For if the plan is carried through, it will mean that the Broadway Church will, in many instances, be circumventing the elders of other congregations, going around them to solicit and receive regular contributions from the members of those churches for work which the elders of such congregations' may not desire to support. There is simply no way to prevent this.

Would Broadway's elders, for example, be favorable toward arranging a meeting in Broadway's building in which brother Cline Paden would tell of the needs in Italy, pass out pledge envelopes to Broadway's members, urging them to by-pass Broadway's elders, and send their contributions for the Italian work directly to the Brownfield church? And, having done that, would they then be willing to arrange similar meetings for brethren promoting the work in Japan, Africa, Holland, Korea, Maine and Montana? Can you not see that once such procedure becomes accepted, all congregational lines have been crossed, the elders have been ignored, and the mission field that receives a congregation's money will be determined not by the elders but by the mission project having the best publicity agents and the most persuasive speakers to present their pleas? This plan strikes at the very heart of the New Testament teaching on church equality.

I am writing through no desire to hurt or cripple the German work. I pray for the establishment of New Testament congregations there as earnestly as I know how. But my concern for the purity of the gospel of Christ is not one whit behind my concern for the furtherance of the church in Germany. Believing that you, too, desire only that which is right, I would like to suggest an alternative plan, which, I believe, would not violate scriptural principles:

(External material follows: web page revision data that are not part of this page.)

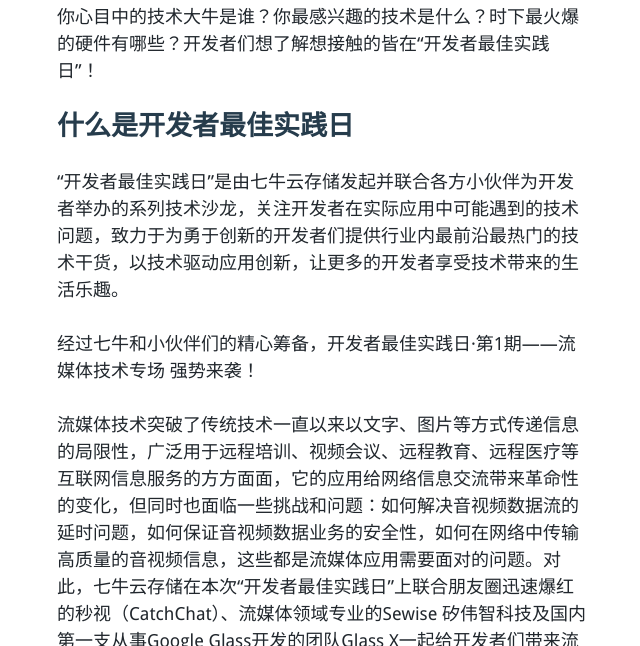
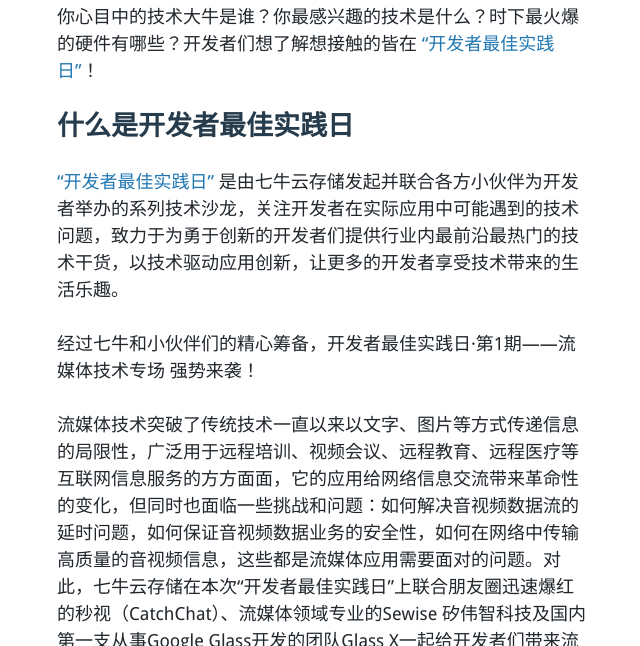
Before and after one commit to techparty-org/techparty-org.github.io, a Jekyll site: the page built from _posts/2014-08-19-7niu-dev-best-practice.md, in a window 1280 px wide and 900 px high, scrolled down 395 px, cut to the strip 254-900 px from the top of the window. Shown: the whole strip, without its empty margins (317-957 px from the left). Built offline with Jekyll 4.4.1, drawn with Linux system fonts in a browser that asks for light colours; nearby versions of some CDN libraries; Markdown is read by kramdown in place of the engine named in the settings; comment, search, counter and statistics services are not loaded; some of the changed lines change nothing that is shown.

Commit message:
增补 实践日 的链接

```diff
--- a/_posts/2014-08-19-7niu-dev-best-practice.md
+++ b/_posts/2014-08-19-7niu-dev-best-practice.md
@@ -17,11 +17,13 @@ author:
 
 ![140819-7niu-dev-events.png（PNG 图像，667x325 像素）](http://zoomq.qiniudn.com/techparty.org/snap/140819-7niu-dev-events.png)
 
-你心目中的技术大牛是谁？你最感兴趣的技术是什么？时下最火爆的硬件有哪些？开发者们想了解想接触的皆在“开发者最佳实践日”！
+你心目中的技术大牛是谁？你最感兴趣的技术是什么？时下最火爆的硬件有哪些？开发者们想了解想接触的皆在
+[“开发者最佳实践日”](http://qiniu-1.eventdove.com/mobile/5977)！
 
 ## 什么是开发者最佳实践日
 
-“开发者最佳实践日”是由七牛云存储发起并联合各方小伙伴为开发者举办的系列技术沙龙，关注开发者在实际应用中可能遇到的技术问题，致力于为勇于创新的开发者们提供行业内最前沿最热门的技术干货，以技术驱动应用创新，让更多的开发者享受技术带来的生活乐趣。
+[“开发者最佳实践日”](http://qiniu-1.eventdove.com/mobile/5977)
+是由七牛云存储发起并联合各方小伙伴为开发者举办的系列技术沙龙，关注开发者在实际应用中可能遇到的技术问题，致力于为勇于创新的开发者们提供行业内最前沿最热门的技术干货，以技术驱动应用创新，让更多的开发者享受技术带来的生活乐趣。
 
 经过七牛和小伙伴们的精心筹备，开发者最佳实践日·第1期——流媒体技术专场 强势来袭！
 
```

Let brother Gatewood, as a member of the Frankfurt congregation go to the elders of as many congregations in America as will give him a hearing, lay the needs of the Frankfurt brethren before them, and ask their help in building a house of worship. These elders, in turn, can, if they desire to have part in the work, present the matter to their various congregations, asking the brethren to make some real sacrifices, if need be, to supply the urgent need in Frankfurt. Thus the eldership of every congregation would be respected, a New Testament precedent would be followed, a danger would be averted, and the cause of Christ would be advanced.

With sincere prayers for the furtherance of the German work, and with every good wish to you personally, I am

Yours in Christ. Yater Tant